All Blacks 32 Australia 19
TOKYO - In normal circumstances it's not okay to gloat. But this morning shouldn't be deemed normal - not now the All Blacks have walloped the Wallabies seven times in a row.
Auckland, Brisbane, Hong Kong, Sydney, Wellington and now Tokyo - anywhere you like, Australia, the All Blacks have your number. If Robbie Deans is the Wallabies' saviour, he's taking his time about it.
This dominance, this mental hold the All Blacks have over the Wallabies - that's very good reason to gloat. That's good reason to feel just a little proud; good reason to roll over, kiss the wife, go back to sleep and then get up later to watch it all over again.
But there's more to it than that.
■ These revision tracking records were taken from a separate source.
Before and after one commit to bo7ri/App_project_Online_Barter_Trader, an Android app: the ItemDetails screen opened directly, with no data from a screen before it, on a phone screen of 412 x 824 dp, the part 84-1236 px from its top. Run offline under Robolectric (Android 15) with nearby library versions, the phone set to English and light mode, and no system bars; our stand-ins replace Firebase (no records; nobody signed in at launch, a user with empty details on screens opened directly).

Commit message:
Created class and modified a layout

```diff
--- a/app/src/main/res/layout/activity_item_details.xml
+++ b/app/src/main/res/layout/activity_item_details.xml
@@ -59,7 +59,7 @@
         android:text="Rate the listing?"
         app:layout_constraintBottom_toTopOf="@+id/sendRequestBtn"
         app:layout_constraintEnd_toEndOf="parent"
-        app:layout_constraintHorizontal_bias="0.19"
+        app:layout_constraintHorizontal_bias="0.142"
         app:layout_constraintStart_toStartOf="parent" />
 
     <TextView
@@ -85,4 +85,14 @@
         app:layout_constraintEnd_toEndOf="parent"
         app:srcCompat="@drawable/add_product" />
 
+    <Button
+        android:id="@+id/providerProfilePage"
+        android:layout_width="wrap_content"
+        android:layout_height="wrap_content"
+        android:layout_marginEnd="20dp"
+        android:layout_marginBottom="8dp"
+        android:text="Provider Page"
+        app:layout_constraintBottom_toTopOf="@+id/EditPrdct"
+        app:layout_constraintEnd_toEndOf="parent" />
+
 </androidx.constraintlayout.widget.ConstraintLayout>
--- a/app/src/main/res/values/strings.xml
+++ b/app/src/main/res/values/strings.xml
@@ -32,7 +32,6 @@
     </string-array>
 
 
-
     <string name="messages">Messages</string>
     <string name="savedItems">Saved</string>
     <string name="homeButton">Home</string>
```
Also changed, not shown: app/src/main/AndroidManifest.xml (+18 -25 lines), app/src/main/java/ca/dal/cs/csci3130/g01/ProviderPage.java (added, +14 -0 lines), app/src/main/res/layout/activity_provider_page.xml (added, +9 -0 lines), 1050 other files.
There was plenty in the performance to find gloat-worthy. Like the lineout. Remember it was a source of torment. Enough to drive the nation to drink and Steve Hansen to a new job?
Well, it was the Australians who were reduced to being a rabble last night. Tom Donnelly and Adam Thomson nailed the timing and decision-making. They also made the smart call of challenging in the air and that was too much for the Australians.
By the final quarter, the All Blacks were enjoying the same kind of superiority at the collision as they did in their previous test.
Tony Woodcock looked more like a fetching openside than David Pocock ever did and again, the loose trio had it all over their Wallaby counterparts.
There was evidence, too, that the coaching reshuffle had some merit. Having lacked some edge for much of the season, the backs had some thrust and flair about them. They played close to the game line - as they have for most of the last six years - but had some more ideas about how to make that policy work.
The outside strike runners were brought in from deep at pace and were always looking to offload. Some of the move-ment and speed was impressive and with a bit more polish, the package could be lethal.
Probably, though, what impressed most about the All Blacks in Tokyo was the way they held their composure and belief after enduring an uncomfortable 10 minutes before the break.
Sitiveni Sivivatu, who hadn't played since the last test against Australia, typically slotted in as if he had never been away. He was his usual tricky self until he meandered under Adam Ashley-Cooper while the Wallaby midfielder was taking a high kick.
It was an expensive piece of clumsiness as it cost the All Black wing a yellow card. The Australians were alert to what needed to be done to make the advantage count. They kicked long to the empty left flank and forced the All Blacks to scurry and flap to cover.
Peter Hynes was able to dive in at the corner after the All Blacks had been pulled and stretched and it could have been worse.
Adam Thomson had to detach from a five metre scrum to defend for Sivivatu, the Wallabies worked the right shoulder and sent Wycliff Palu up the middle where he was held up by Jimmy Cowan just inches short.
There was no hiding that the All Blacks were wobbly near halftime. Hynes' try was the first they had conceded to Australia since the fourth minute of their first clash this year at Eden Park.
The Wallabies would probably not have been aware of the length of their try drought to the nearest minutes but they would have known it had been a long time; a very long time. There's always a eureka moment when a team finally breaks through like that and the Australians made the realisation they could score and they could cause problems.
But they couldn't sustain their momentum. Or they weren't allowed to sustain their momentum and now they must be wondering if they will ever beat the All Blacks again. Don't take a second feeling sorry for them. Stop, take it all in and enjoy.
New Zealand 32 (S. Sivivatu, C. Smith tries; D. Carter 2 cons, 6 pens)
Australia 19 (P. Hynes try; M. Giteau con, 4 pens).